Web page revision data
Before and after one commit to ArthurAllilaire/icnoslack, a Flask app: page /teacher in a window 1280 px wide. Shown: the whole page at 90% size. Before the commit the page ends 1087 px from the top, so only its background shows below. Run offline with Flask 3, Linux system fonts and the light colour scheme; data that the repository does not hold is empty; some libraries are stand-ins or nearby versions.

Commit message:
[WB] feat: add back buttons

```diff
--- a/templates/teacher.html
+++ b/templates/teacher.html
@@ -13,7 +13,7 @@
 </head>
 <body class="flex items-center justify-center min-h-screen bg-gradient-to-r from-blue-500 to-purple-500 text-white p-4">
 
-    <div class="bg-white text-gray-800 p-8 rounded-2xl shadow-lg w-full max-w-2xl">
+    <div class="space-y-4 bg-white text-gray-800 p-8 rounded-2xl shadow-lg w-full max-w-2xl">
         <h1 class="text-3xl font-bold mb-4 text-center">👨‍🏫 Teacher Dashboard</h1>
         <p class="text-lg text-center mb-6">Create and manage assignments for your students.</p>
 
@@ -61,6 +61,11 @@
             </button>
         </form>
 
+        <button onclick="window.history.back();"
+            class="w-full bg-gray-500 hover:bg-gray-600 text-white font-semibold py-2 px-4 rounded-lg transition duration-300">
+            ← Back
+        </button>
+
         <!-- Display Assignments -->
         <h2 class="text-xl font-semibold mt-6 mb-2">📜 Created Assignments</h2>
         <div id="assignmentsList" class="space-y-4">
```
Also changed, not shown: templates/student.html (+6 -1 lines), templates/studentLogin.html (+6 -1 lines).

▶ **TASK TO COMPLETE**
Lines with the word "white": how many appear in the data? State only the number.

▶ **ANSWER BOX**
4